5. Is already there a Ready technology “Data-Mobility”?
The answer could be quite long but, to do short a long story, I wrote the following article that is composed of two main parts:
- Application Layer (Container – Kubernetes)
- Data Layer (Backup, Replica)
Application Layer – Container – Kubernetes
In the modern world, services are running in a virtual environment (VMware, Hyper-V, KVM, etc).
There are still old services that run on legacy architecture (Mainframe, AS400 ….), (old doesn’t mean that they are not updated but just they have a very long story)
In the next years, the services will be run in a special “area” called “container“.
The container runs on Operating System and can be hosted in a virtual/physical/Cloud architecture.
Why containers and skills on them are so required?
There are many reasons and I’m listing them in the next rows.
- The need of IT Managers is to move data among architectures in order to improve resilience and lower costs.
- The Container technology simplifies the developer code writing because it has a standard widely used language.
- The services ran on the container are fast to develop, update and change.
- The container is de facto a new standard that has a great advantage. It gets over the obstacle of missing standards among architectures (private, hybrid, and public Cloud).
A deep dive about point d.
Any company has its own core business and in the majority of cases, it needs IT technology.
Any size of the company?
Yes, just think about your personal use of the mobile phone, maybe to book a table at the restaurant or buying a ticket for a movie. I’m also quite sure it will help us get over the Covid threat.
This is the reason why I’m still thinking that IT is not a “cost” but a way to get more business and money improving efficiency in any company.
Are there specif features to allow data mobility in the Kubernetes environment?
Yes, an example is Kasten K10 because it has many and advanced workload migration features (the topic will be well covered in the next articles).
What about services that can’t be containerized yet?
Is there a simple way to move data among different architectures?
Yes, that’s possible using copies of the data of VMs, Physical Servers.
In this business scenario, it’s important that the software can create Backup/Replicas wherever the workloads are located.
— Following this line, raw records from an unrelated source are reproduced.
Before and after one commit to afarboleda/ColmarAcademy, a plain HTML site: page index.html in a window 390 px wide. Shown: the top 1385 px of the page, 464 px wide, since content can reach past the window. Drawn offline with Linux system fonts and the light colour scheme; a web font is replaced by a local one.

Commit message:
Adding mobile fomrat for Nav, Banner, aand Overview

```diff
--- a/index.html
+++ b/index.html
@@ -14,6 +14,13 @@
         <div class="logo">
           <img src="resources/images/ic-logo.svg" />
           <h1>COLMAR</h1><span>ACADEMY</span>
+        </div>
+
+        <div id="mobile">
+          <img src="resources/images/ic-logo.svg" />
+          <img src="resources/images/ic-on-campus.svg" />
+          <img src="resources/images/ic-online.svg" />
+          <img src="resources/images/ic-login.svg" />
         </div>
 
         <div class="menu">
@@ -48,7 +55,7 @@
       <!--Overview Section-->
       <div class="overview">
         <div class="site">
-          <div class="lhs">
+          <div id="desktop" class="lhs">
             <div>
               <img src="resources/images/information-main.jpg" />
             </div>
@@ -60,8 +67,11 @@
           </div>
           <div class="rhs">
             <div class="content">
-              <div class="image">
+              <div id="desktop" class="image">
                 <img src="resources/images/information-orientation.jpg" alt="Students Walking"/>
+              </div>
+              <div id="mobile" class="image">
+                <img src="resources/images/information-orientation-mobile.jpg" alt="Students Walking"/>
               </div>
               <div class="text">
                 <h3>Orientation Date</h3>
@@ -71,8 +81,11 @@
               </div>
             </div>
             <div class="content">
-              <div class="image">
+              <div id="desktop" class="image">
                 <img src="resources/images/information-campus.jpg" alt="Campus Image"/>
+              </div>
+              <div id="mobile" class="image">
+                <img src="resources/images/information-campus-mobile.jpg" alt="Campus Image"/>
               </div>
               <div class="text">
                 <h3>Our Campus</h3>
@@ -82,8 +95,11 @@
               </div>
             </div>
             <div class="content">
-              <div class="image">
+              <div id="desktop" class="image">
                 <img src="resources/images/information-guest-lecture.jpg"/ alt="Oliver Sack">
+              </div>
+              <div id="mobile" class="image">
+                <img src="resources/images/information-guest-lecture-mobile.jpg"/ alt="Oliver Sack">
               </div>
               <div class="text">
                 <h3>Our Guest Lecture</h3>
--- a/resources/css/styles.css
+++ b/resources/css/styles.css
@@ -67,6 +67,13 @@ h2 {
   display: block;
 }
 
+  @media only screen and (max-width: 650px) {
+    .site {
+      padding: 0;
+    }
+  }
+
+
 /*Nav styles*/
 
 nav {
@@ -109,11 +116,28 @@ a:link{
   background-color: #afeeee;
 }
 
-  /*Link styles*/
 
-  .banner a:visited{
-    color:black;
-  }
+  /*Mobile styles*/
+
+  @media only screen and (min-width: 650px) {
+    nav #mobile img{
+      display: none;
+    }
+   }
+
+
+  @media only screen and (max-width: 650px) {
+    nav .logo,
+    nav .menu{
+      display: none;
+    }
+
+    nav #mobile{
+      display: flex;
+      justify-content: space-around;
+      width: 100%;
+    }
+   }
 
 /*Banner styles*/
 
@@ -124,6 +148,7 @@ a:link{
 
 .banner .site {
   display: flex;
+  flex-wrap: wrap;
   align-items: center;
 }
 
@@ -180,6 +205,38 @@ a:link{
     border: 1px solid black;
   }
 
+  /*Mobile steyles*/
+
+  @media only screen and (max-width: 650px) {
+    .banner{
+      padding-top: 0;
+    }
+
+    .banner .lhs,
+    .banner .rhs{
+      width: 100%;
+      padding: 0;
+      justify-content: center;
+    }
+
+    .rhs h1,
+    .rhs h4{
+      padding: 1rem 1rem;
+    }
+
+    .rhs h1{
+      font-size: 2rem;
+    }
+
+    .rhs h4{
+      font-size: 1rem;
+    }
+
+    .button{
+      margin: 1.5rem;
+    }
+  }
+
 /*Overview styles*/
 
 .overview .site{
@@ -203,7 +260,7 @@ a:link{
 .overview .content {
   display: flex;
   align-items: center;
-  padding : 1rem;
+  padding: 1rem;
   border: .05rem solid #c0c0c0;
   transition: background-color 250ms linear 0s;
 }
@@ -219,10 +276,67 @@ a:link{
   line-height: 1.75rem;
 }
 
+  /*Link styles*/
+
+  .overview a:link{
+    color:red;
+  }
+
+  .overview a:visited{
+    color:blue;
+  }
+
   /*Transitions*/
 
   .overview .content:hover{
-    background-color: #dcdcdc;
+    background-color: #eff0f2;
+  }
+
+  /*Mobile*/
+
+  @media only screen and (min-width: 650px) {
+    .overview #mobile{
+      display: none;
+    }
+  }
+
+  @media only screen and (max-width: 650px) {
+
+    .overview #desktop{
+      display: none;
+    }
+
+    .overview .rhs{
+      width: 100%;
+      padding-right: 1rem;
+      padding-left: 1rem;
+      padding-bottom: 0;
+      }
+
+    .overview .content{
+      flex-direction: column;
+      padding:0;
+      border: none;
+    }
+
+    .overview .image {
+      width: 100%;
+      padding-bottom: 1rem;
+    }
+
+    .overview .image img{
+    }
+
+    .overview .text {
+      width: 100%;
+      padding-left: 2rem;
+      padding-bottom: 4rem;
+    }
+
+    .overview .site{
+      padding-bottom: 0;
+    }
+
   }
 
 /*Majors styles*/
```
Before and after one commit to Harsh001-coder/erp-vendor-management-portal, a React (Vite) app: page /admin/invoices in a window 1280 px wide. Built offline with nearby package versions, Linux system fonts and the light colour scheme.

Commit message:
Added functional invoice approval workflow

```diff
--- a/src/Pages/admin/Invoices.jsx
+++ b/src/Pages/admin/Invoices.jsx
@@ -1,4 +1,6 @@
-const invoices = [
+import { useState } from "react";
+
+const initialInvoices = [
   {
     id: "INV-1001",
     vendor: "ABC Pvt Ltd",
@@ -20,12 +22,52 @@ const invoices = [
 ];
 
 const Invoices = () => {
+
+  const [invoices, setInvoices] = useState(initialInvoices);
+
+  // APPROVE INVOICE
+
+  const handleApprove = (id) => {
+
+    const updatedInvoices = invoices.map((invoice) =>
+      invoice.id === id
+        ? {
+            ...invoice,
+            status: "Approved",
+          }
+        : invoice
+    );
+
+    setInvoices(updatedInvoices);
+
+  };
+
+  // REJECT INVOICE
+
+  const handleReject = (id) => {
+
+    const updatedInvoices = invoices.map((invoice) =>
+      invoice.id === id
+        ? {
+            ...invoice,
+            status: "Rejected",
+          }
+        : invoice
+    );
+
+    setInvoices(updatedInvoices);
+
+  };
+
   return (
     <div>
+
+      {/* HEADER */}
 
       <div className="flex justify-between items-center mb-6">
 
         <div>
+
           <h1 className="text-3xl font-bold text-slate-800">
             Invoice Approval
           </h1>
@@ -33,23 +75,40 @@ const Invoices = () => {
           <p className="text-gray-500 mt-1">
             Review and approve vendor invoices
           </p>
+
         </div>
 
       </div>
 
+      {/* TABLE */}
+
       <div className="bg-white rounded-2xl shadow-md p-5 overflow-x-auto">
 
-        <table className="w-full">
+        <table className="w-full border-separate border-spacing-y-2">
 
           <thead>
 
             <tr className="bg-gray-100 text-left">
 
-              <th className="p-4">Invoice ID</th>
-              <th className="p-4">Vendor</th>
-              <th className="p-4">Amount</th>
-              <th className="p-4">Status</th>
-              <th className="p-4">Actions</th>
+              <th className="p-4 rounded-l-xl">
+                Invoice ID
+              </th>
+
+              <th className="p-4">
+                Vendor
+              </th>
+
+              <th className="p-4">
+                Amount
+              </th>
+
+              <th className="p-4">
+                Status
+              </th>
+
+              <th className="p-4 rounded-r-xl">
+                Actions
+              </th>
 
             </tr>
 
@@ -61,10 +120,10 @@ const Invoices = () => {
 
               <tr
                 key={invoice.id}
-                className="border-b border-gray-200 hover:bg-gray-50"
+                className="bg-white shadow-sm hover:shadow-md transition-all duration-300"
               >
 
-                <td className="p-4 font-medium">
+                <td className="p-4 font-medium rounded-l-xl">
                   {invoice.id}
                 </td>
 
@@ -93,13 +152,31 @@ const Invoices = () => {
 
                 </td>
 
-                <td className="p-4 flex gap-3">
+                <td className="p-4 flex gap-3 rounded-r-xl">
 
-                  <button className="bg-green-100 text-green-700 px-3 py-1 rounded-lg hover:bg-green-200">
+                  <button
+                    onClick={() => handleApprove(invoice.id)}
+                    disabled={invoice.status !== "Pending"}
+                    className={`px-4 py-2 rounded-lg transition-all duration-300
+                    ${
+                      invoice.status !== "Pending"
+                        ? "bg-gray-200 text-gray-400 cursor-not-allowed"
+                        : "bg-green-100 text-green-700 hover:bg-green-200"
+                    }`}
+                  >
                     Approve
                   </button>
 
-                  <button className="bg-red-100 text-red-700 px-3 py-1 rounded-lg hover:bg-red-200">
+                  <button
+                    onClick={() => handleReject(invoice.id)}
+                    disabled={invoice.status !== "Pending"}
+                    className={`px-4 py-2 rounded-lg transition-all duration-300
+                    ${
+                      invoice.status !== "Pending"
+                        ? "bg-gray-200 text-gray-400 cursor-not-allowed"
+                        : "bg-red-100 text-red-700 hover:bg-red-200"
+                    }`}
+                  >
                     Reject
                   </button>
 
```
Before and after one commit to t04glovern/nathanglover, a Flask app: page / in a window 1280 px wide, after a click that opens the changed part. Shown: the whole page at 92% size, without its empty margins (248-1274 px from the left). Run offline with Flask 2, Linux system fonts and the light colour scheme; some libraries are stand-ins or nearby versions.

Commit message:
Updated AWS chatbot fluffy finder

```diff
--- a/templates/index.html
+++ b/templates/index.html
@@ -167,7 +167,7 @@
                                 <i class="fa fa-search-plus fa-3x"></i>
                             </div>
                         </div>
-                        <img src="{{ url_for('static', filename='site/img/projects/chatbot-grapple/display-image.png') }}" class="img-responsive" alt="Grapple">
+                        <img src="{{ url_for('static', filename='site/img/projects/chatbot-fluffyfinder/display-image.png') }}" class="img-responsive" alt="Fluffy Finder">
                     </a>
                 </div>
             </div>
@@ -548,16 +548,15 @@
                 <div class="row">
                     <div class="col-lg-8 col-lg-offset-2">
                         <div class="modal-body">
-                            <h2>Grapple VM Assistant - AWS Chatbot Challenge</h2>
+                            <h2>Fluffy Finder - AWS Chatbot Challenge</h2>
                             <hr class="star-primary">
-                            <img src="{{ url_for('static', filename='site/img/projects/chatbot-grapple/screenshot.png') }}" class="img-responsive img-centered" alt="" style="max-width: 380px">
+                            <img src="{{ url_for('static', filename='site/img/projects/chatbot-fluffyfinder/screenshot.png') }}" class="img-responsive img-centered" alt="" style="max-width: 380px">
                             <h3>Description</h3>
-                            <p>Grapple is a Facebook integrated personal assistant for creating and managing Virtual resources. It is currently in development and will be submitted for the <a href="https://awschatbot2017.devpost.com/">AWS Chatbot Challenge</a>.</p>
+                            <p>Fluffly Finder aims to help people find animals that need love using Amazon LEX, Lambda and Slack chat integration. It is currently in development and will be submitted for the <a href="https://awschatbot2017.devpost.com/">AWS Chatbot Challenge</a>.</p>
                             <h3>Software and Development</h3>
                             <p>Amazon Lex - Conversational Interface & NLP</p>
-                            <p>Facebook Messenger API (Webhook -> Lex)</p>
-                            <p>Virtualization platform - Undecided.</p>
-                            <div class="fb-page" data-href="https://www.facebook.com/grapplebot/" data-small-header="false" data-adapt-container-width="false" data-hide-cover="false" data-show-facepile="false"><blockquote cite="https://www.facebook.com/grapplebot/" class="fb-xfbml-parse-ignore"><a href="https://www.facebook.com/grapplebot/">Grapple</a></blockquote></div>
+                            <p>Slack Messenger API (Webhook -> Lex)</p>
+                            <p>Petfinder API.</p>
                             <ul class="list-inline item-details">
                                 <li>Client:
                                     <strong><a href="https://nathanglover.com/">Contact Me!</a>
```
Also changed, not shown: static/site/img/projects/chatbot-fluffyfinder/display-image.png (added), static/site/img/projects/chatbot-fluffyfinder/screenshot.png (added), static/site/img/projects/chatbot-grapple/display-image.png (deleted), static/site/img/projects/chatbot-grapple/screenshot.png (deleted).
Is it enough? No, the software must be able to restore data within architectures.
For example, a customer can need to restore some on-premises workloads of his VMware architecture in a public cloud, or restore a backup of a VM located in a public cloud to a Hyper-V on-premises environment.
In other words, working with Backup/Replica and restore in a multi-cloud environment.
The next pictures show the Data Process.
I called it “The cycle of Data” because leveraging from a copy it is possible to freely move data from and to any Infrastructure (Public, hybrid, private Cloud).
Pictures 1 and 2 are just examples of the data-mobility concept. They can be modified by adding more platforms.
The starting point of Picture 1 is a backup on-premises that can be restored on-premises and on-cloud. Picture 2 shows backup of a public cloud workload restored on cloud or on-premises.
It’s a circle where data can be moved around the platforms.
Note 4: A good suggestion is to use data-mobility architecture to set up a cold disaster recovery site (cold because data used to restore site are backup).
There is one last point to complete this article and that is the Replication features.
Note 5: For Replica I intend the way to create a mirror of the production workload. Comparing to backup, in this scenario the workload can be switched on without any restore operation because it is already written in the language of the host hypervisor.
The main scope of replica technology is to create a hot Disaster Recovery site.
More details about how to orchestrate DR are available on this site at the voice Veeam Availability Orchestrator (Now Veeam Disaster Recovery Orchestrator)
The replica can be developed with three different technologies:
- Lun/Storage replication
- I/O split
- Snapshot based
I’m going to cover those scenarios and Kasten k10 business cases in future articles.
That’s all for today folks.
See you soon, and take care.